Rocky Matthews began finding dead lambs on his farm near Murtaugh Lake in April. The farmer initially assumed the animals had been killed with a pellet gun. According to the Times-News, he did not know for sure who or what was decimating his farm until he witnessed an eagle attack his flock.

For more nearly 20 years, Matthews has had a big eagle nest on his property. Yet, the birds have never interfered with his farming operations.

“They’ve never crossed paths till this year,” he said.

However, the Idaho farmer has found 54 of his lambs were dead in a series of attacks beginning in April, which will lose him an estimated $7,500 in profit.

“The damage under the hide is a hundredfold from what you see on the exterior,” Matthews said.

Matthews said he thinks the water in Murtaugh Lake took longer to warm up this spring, which meant less carp was available to the eagles. This may have compelled the birds to seek new food sources, reports the NYPost.

Matthews has two alternatives for protecting his animals. He could either apply to the U.S. Fish and Wildlife Service for a Federal Migratory Bird Depredation permit or shift his livestock to another pasture. This hazing permit is intended to provide temporary respite until long-term nonlethal measures may be implemented.

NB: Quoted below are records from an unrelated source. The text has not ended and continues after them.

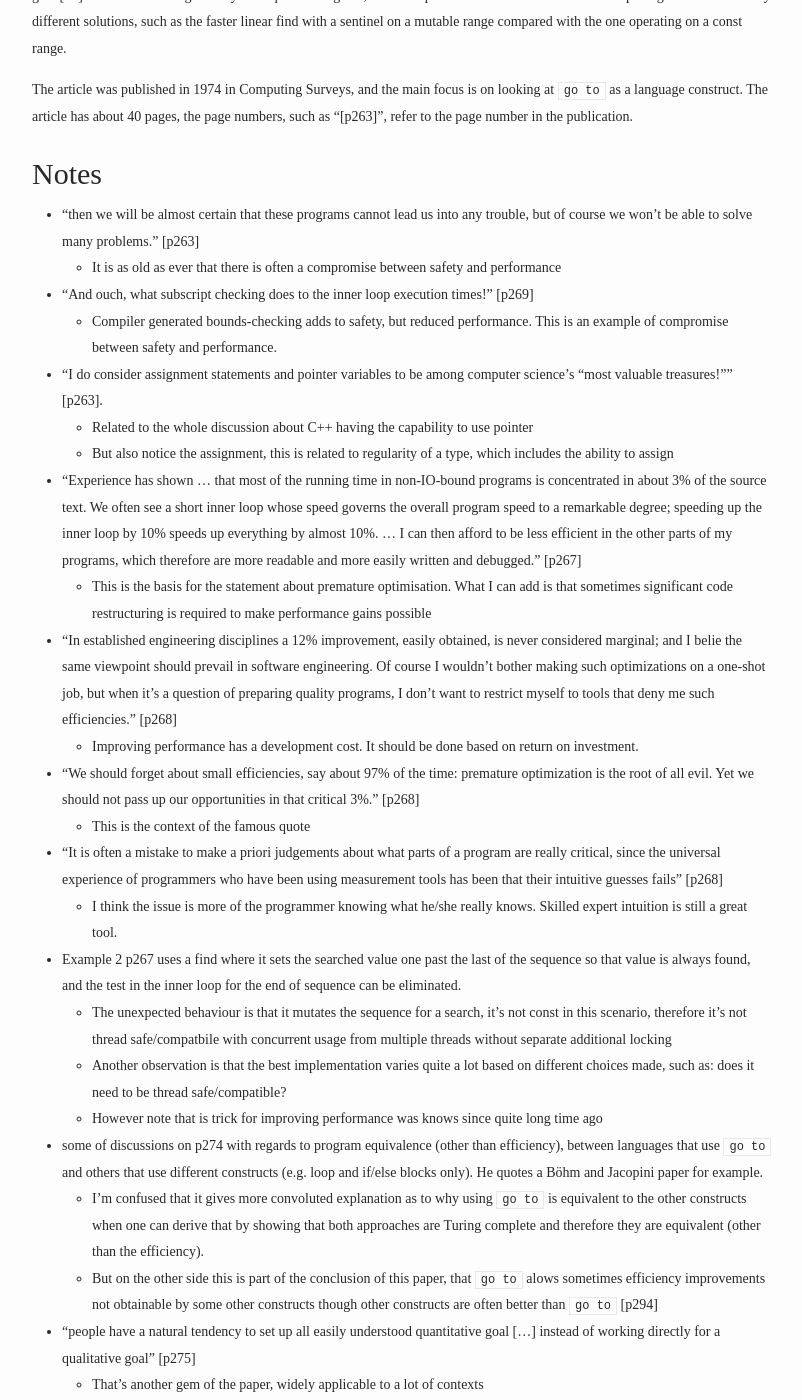
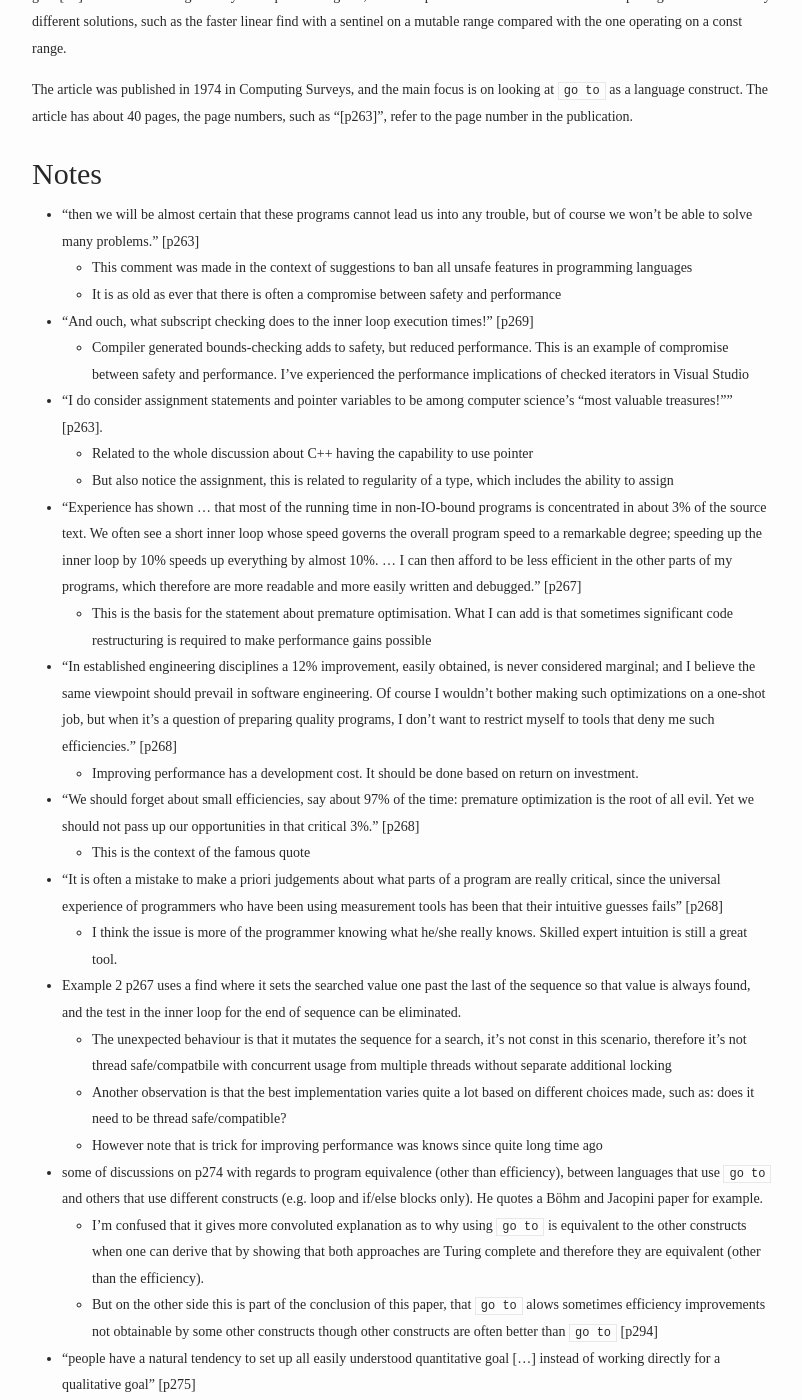
Before and after one commit to bajamircea/bajamircea.github.io, a Jekyll site: the page built from _posts/2019-01-18-premature-optimisation.markdown, in a window 1280 px wide and 1400 px high, scrolled down 504 px. Shown: the whole window, without its empty margins (238-1040 px from the left). Built offline with Jekyll 4.4.1, drawn with Linux system fonts in a browser that asks for light colours; nearby versions of some CDN libraries; some of the changed text lies outside the part shown.

Commit message:
Fixes in premature

````diff
--- a/_posts/2019-01-18-premature-optimisation.markdown
+++ b/_posts/2019-01-18-premature-optimisation.markdown
@@ -29,13 +29,17 @@ publication.
 
 - "then we will be almost certain that these programs cannot lead us into any
   trouble, but of course we won't be able to solve many problems." [p263]
+  - This comment was made in the context of suggestions to ban all unsafe
+    features in programming languages
   - It is as old as ever that there is often a compromise between safety and
     performance
 
 - "And ouch, what subscript checking does to the inner loop execution times!"
   [p269]
   - Compiler generated bounds-checking adds to safety, but reduced performance.
-    This is an example of compromise between safety and performance.
+    This is an example of compromise between safety and performance. I've
+    experienced the performance implications of checked iterators in Visual
+    Studio
 
 - "I do consider assignment statements and pointer variables to be among
   computer science's "most valuable treasures!"" [p263].
@@ -56,7 +60,7 @@ publication.
     make performance gains possible
 
 - "In established engineering disciplines a 12% improvement, easily obtained,
-  is never considered marginal; and I belie the same viewpoint should prevail
+  is never considered marginal; and I believe the same viewpoint should prevail
   in software engineering. Of course I wouldn't bother making such
   optimizations on a one-shot job, but when it's a question of preparing
   quality programs, I don't want to restrict myself to tools that deny me such
@@ -114,7 +118,7 @@ publication.
 
 - code like the one on p277:
 ```
-  "for i := 1 step 1 until m do
+  for i := 1 step 1 until m do
     if A[i] = x then found(i) fi;
   m := m + 1; A[m] := x; found(m);
 ```
@@ -151,7 +155,7 @@ publication.
   completely the other levels. This is not true." [p292]
   - An aspect of this is functions having expectations about the input (e.g.
     type and values) e.g. `lower_bound` expects the input range is partitioned
-    by the value searched.
+    by the value searched. These kind of concerns might cross a few levels.
 
 
 # Reference
````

The depredation permit, which costs $100, allows the harassment of birds that attack on crops, livestock, and private property.

In 2021, Mandy Lawrence, a migratory bird permit specialist, said her office had not received any depredation permit requests for eagle-related livestock problems in Idaho.

According to Lawrence, the permit procedure takes 30 to 60 days, but it can be sped up in an emergency.

Instead of waiting for a hazing permit, Matthews decided to move his sheep.

Otherwise, “In 45 days, I’ll be out of sheep,” Matthews said.